When I was eleven, we moved into an apartment on Washington Avenue, right where 19th Street intersects it. Across from us was a small store, Frohman's Kosher Market, where we wound up doing a lot of our shopping; the foods, especially the meats, were wonderful, and not expensive.
Mister Frohman was a nice, kind man, always with a smile...I remember him telling me to tell my mother that, if she needed to run a tab with him, that was fine...he trusted her. We had one the whole three years we lived there, settling up the first of every month.
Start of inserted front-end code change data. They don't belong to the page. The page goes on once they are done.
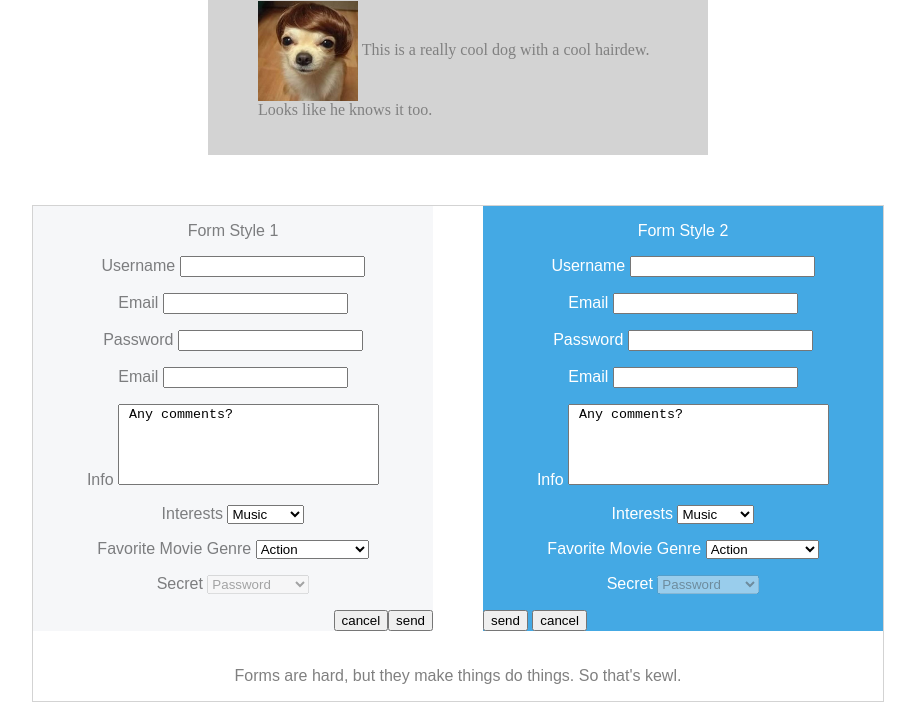
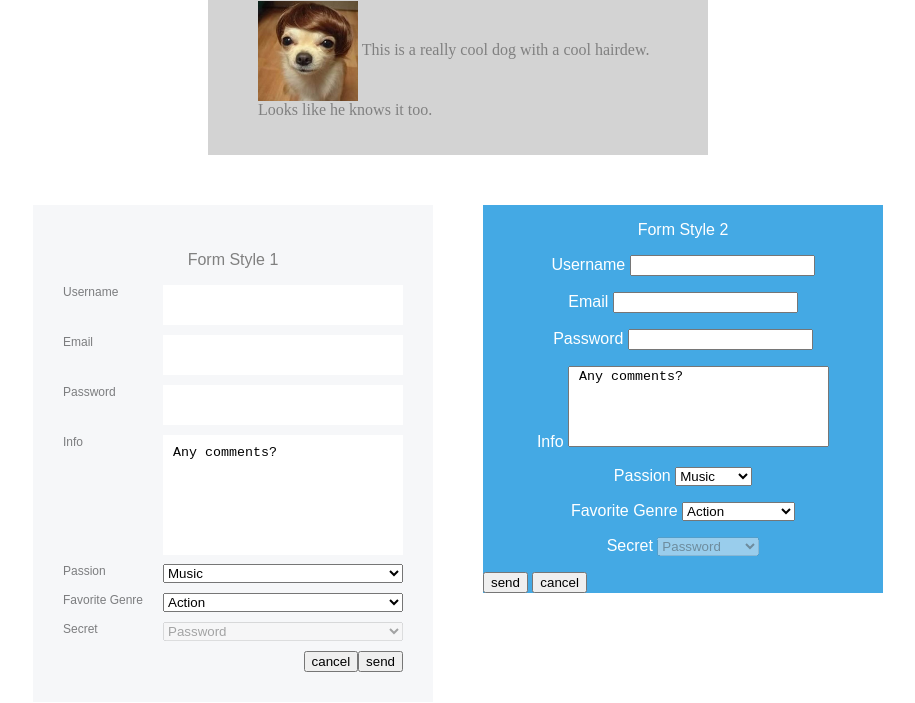
Before and after one commit to KevinFox/hello-css-world, a plain HTML site: page index.html in a window 1280 px wide. Shown: the part 265-968 px from the top of the page, without its empty margins (182-1097 px from the left). Drawn offline with Linux system fonts and the light colour scheme.

Commit message:
Layout tweaked to get into place

```diff
--- a/CSS/default.css
+++ b/CSS/default.css
@@ -24,26 +24,80 @@ p {
   padding: 0px 50px 0px 50px;
 }
 
+
+/* FORM STYLING */
 #forms-container {
   margin: 50px auto 50px auto;
   width: 850px;
-  border: 1px solid lightgrey;
+  /*border: 1px solid lightgrey;*/
   font-family: ‘Lucida Sans Unicode’, ‘Lucida Grande’, sans-serif;
 }
 
-.form-one {
+textarea {
+   resize: none;
+}
+
+#form-one {
   background-color: #f6f7f9;
-  width: 400px;
+  padding: 30px;
+  width: 340px;
   float: left;
 }
+
+#form-one .form-label {
+  color: #7c7d7f;
+  float: left;
+  text-align: left;
+  width: 100px;
+  clear: left;
+  font-size: 12px;
+}
+
+#form-one .textarea-label {
+  color: #7c7d7f;
+  float: left;
+  text-align: left;
+  width: 100px;
+  font-size: 12px;
+}
+
+#form-one .select-label {
+  color: #7c7d7f;
+  float: left;
+  text-align: left;
+  width: 100px;
+  font-size: 12px;
+}
+
+#form-one input[type=text] {
+  width: 220px; /* should be 240 */
+  height: 40px;
+  padding: 0px 10px 0px 10px;
+  border: 0px;
+  margin-bottom: 10px;
+}
+
+#form-one textarea{
+  width: 220px;
+  height: 100px;
+  border: 0px;
+  padding: 10px;
+  margin-bottom: 5px;
+}
+
+#form-one select {
+  width: 240px;
+  /*height 40px;*/
+  margin-bottom: 10px;
+}
+
+
+
+
 .form-two {
   background-color: #44a9e4;
   width: 400px;
   float: right;
-}
-
-.form-one p {
-  color: #7c7d7f;
 }
 
 .form-two p {
@@ -60,7 +114,3 @@ p {
 .cancel-button {
   float: right;
 }
-
-textarea {
-   resize: none;
-}
--- a/index.html
+++ b/index.html
@@ -28,28 +28,38 @@
 
     <!-- First Form -->
     <div id="forms-container">
-      <div class="form-one">
+      <div id="form-one">
         <form action="http://www.example.com/com/subscribe.php" method="get">
           <p>Form Style 1</p>
-          <p>Username <input type="text" name="username" maxlength="30"/>
-          </p>
-          <p>Email <input type="text" name="email"/>
-          </p>
-          <p>Password <input type="text" name="password"/>
-          </p>
-          <p>Email <input type="text" name="email"/>
-          </p>
-          <p>Info <textarea name="info" cols="30" rows="5"> Any comments?</textarea>
-          </p>
-          <p>Interests <select name="interests">
+          <div>
+            <label class="form-label" for="username">Username</label>
+            <input type="text" name="username" maxlength="30"/>
+          </div>
+          <div>
+            <label class="form-label" for="email">Email</label>
+            <input type="text" name="email"/>
+          </div>
+          <div>
+            <label class="form-label" for="password">Password</label>
+            <input type="text" name="password"/>
+          </div>
+          <div id="textarea-div">
+            <label class="textarea-label" for="info">Info</label>
+            <textarea name="info">Any comments?</textarea>
+          </div>
+          <div>
+            <label class="select-label" for="interests">Passion</label>
+              <select name="interests">
               <option value="music">Music</option>
               <option value="movies">Movies</option>
               <option value="dogs">Dogs</option>
               <option value="cats">Cats</option>
               <option value="pokemon">pokemon</option>
               </select>
-          </p>
-          <p>Favorite Movie Genre <select name="genre">
+          </div>
+          <div>
+            <label class="select-label" for="genre">Favorite Genre</label>
+              <select name="genre">
               <option value="action">Action</option>
               <option value="comedy">Comedy</option>
               <option value="documentary">Documentary</option>
@@ -60,17 +70,27 @@
               <option value="suspence">Suspence</option>
               <option value="western">Western</option>
             </select>
-          </p>
-          <p>Secret <select name="secret" disabled="true">
+          </div>
+          <div>
+            <label class="select-label" for="secret">Secret</label>
+              <select name="secret" disabled="true">
               <option value="password">Password</option>
               <option value="crush">Crush</option>
               <option value="criminal-past">Criminal Past</option>
             </select>
-          </p>
+          </div>
+          <div>
             <input class="send-button" type="button" value="send" name="Send"/>
             <input class="cancel-button" type="button" value="cancel" name="Cancel"/>
+          </div>
         </form>
       </div>
+
+
+
+
+
+
 
       <!-- Second Form -->
       <div class="form-two">
@@ -82,11 +102,9 @@
           </p>
           <p>Password <input type="text" name="password"/>
           </p>
-          <p>Email <input type="text" name="email"/>
-          </p>
           <p>Info <textarea name="info" cols="30" rows="5"> Any comments?</textarea>
           </p>
-          <p>Interests <select name="interests">
+          <p>Passion <select name="passion">
             <option value="music">Music</option>
             <option value="movies">Movies</option>
             <option value="dogs">Dogs</option>
@@ -94,7 +112,7 @@
             <option value="pokemon">pokemon</option>
           </select>
           </p>
-          <p>Favorite Movie Genre <select name="genre">
+          <p>Favorite Genre <select name="genre">
             <option value="action">Action</option>
             <option value="comedy">Comedy</option>
             <option value="documentary">Documentary</option>
```
Lines whose indentation alone changed are shown as unchanged.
Behind the store was an old garage, where Mr. Frohman kept his empty pop bottles. My brother Mike discovered that he could squeeze under the chain on the garage door, and hand out the bottles to me, which we'd take to Mr. Frohman to cash in...I found out years later that he knew what we were doing, but he never told my mother on us.
One day, when I'd gone into the store with the money for our bill, I noticed a line of numbers tattooed on Mr. Frohman's forearm, something I'd never seen before. I asked him what they were, and with a sigh, he set down his boning knife, and proceeded to tell me.
When he was in his teens, Mr. Frohman, his parents, brothers and sisters, and other relatives were rounded up by the Nazis, and placed in the death camp, Auchwitz; of all that family, only he and a cousin survived.
He didn't go into details...he didn't need to. I remembered the grainy pictures of people , stacked like wood, that I'd seen in a magazine, and tried to comprehend how people could treat other people like that. I knew the Nazis were bad guys, from the movies and shows like "Combat", but this was mind-boggling. I went home, and Mr. Frohman never said another word about it.
I miss him....with all that, not to mention the Jew-baiters of then and later, and the ones who said that this man, and his tattoo, were liars, Mr. Frohman always had a smile...for everyone.